Once we've set strategic direction, and we have a better idea of who our customers are and the product benefits that they look for, we should consider which go-to-market approach to execute.
Product-aware growth is an approach which uses your company products as the main vehicle to acquire, activate, and retain customers. If you’ve used Dropbox, JustPark or the Revolut Payment Card you’ve witnessed this first-hand — you didn’t read a lengthy whitepaper or have a sales-person contact you. You just signed-up and started using it.
Unlike sales-led companies where the whole goal is to take a buyer from Point A to Point B in a sales cycle, product-aware companies flip the traditional sales model on its head.
Product-aware companies invite the buyer to use the product and help them experience a meaningful outcome whilst using the product.
Once they’ve seen the benefit, paying for the service becomes a no-brainer.
Understand the value to your customer

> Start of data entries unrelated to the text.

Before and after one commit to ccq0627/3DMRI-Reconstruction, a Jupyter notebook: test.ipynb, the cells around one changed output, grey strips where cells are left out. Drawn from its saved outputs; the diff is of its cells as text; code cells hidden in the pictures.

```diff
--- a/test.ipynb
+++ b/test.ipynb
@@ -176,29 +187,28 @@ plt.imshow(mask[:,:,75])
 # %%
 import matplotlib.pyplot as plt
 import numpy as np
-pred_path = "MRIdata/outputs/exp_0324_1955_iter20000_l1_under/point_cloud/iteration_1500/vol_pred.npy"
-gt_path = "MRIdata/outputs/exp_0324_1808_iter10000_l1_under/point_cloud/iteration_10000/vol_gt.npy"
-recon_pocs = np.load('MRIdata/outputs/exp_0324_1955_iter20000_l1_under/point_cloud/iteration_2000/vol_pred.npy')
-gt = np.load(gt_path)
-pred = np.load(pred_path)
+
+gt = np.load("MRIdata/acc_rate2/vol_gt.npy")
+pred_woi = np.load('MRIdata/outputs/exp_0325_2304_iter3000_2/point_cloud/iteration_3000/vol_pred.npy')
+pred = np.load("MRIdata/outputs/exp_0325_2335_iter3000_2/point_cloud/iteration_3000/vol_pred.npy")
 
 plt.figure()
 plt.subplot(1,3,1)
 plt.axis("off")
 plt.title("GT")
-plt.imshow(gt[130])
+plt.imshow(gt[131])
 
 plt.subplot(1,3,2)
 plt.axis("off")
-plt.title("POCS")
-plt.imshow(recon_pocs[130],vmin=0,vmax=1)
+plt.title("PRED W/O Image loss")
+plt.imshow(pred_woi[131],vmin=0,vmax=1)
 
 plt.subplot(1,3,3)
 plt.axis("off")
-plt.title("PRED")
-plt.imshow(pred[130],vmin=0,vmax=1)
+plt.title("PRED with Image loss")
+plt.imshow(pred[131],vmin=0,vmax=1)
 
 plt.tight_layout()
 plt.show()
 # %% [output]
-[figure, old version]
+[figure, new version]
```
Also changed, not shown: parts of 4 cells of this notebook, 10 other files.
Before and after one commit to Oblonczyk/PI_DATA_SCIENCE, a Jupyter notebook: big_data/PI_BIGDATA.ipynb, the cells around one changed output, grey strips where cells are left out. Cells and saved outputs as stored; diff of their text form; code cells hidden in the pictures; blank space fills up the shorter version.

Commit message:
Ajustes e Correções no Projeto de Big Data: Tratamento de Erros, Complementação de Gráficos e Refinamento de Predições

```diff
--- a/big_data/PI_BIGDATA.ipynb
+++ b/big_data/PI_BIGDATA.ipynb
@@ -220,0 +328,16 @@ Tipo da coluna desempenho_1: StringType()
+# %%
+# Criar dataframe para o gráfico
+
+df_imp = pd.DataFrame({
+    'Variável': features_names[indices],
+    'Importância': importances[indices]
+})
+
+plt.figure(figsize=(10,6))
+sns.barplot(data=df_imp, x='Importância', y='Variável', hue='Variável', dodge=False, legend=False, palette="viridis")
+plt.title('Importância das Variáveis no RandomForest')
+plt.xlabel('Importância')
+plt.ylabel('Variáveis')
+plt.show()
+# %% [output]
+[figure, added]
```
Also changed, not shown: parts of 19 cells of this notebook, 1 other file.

In order to build a successful product-led business, you need to understand what value you are giving to your customer. This is part of being a customer-centric organisation. Then you need to make sure you communicate that value to your customer in a way that is relevant to them. Once you communicate your value, then you need to make sure that you deliver that value.
Product-aware growth will save you from the flood of rising customer acquisition costs and decreasing willingness to pay for your product.

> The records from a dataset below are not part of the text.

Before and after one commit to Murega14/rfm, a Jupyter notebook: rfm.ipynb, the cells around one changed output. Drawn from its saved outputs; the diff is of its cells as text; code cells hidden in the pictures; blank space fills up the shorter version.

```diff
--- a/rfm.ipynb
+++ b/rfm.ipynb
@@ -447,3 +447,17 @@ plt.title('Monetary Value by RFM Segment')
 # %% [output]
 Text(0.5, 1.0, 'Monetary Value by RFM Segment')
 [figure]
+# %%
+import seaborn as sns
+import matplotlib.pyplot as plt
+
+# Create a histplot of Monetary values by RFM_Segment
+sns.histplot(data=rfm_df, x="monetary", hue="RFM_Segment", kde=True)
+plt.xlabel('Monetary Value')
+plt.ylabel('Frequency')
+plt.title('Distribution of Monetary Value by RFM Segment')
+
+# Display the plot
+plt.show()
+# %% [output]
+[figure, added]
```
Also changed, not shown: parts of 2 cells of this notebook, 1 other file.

Implementing a product-aware organisational structure also delivers significant benefits, which is explored in another post.
Next: Products, Architecture & Value
If each business had unlimited time, money and resources, it would ace its revenue growth, and dominate its market. But this is rarely the case. In Products, Architecture & Value we discuss the need to design Products to meet your organisation’s Enterprise Architecture principles. Otherwise well-meaning activities will result in products that cause a drag on the corporate ability to support them, and the wins from delivering value to your customers will be diluted. Your corporate strategy should recognise this potential pitfall.